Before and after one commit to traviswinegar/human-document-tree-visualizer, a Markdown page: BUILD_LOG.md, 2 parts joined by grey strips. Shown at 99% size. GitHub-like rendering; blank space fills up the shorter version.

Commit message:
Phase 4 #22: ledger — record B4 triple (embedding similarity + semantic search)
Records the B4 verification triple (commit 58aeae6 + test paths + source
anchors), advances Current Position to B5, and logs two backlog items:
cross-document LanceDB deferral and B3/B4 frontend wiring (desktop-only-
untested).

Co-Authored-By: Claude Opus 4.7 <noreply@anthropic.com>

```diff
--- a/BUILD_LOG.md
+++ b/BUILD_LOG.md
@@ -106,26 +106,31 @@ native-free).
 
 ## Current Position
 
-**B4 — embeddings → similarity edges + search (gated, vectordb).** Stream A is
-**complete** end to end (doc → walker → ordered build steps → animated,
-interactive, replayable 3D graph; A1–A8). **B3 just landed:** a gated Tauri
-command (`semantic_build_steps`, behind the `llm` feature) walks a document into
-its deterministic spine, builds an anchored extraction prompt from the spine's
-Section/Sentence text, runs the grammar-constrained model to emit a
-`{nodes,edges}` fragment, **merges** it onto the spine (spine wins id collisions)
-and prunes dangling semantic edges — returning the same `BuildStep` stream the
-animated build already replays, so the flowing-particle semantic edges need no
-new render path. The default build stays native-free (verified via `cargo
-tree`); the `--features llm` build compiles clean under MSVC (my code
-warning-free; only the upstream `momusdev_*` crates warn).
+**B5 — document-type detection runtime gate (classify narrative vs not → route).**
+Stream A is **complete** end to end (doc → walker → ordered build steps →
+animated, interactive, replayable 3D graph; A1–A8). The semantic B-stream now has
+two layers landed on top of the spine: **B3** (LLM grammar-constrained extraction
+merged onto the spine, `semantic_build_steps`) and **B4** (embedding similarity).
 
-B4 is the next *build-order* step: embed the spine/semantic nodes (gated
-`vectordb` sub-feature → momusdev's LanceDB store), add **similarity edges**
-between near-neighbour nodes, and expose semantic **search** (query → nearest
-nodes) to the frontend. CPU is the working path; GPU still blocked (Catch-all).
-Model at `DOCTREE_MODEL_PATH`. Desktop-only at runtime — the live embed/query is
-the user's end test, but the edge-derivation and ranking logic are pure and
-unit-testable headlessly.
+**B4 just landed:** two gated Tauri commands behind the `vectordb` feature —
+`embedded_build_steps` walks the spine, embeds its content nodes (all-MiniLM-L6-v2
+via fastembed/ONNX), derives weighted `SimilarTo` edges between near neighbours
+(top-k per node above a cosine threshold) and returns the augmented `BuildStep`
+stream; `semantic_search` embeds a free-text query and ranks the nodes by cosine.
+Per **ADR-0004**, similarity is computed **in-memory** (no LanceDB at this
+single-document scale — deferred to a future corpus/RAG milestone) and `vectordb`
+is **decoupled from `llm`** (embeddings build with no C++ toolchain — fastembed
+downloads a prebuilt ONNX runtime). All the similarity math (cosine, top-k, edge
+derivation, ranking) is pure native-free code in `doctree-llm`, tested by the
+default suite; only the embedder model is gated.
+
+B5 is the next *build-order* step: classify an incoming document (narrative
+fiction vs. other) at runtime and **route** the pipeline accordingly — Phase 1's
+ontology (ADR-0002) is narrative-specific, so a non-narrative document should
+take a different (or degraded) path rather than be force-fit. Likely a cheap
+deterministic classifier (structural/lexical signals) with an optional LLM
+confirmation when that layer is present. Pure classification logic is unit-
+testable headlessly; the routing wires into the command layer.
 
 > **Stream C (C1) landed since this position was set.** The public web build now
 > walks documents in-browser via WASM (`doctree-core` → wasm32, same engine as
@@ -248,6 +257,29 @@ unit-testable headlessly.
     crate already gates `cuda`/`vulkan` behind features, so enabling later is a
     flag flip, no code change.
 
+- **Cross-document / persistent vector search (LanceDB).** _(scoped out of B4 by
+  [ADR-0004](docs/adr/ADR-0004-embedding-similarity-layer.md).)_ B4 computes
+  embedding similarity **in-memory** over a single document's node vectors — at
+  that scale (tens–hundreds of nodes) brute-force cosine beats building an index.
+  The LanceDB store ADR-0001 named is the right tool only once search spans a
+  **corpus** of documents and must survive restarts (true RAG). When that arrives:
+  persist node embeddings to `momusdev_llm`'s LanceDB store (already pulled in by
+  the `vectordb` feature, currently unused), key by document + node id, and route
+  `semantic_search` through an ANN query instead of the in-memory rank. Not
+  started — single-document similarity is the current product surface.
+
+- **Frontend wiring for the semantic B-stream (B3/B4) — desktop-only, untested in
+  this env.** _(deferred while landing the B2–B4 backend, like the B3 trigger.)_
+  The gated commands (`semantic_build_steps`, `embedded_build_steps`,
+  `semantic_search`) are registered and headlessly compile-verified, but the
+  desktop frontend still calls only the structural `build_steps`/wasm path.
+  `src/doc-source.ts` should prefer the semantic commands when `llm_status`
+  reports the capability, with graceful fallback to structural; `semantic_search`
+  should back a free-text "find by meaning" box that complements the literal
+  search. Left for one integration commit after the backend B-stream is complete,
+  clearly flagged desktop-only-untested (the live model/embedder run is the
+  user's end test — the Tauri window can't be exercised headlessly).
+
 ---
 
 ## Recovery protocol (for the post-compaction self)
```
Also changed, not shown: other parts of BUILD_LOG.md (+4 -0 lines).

━━━

WHAT IS BEING ASKED →
After identifying the lines above that contain "similarity", copy each one.

RESPONSE BELOW →
Phase 4 #22: ledger — record B4 triple (embedding similarity + semantic search)
-**B4 — embeddings → similarity edges + search (gated, vectordb).** Stream A is
+merged onto the spine, `semantic_build_steps`) and **B4** (embedding similarity).
-`vectordb` sub-feature → momusdev's LanceDB store), add **similarity edges**
+Per **ADR-0004**, similarity is computed **in-memory** (no LanceDB at this
+downloads a prebuilt ONNX runtime). All the similarity math (cosine, top-k, edge
+  [ADR-0004](docs/adr/ADR-0004-embedding-similarity-layer.md).)_ B4 computes
+  embedding similarity **in-memory** over a single document's node vectors — at
+  started — single-document similarity is the current product surface.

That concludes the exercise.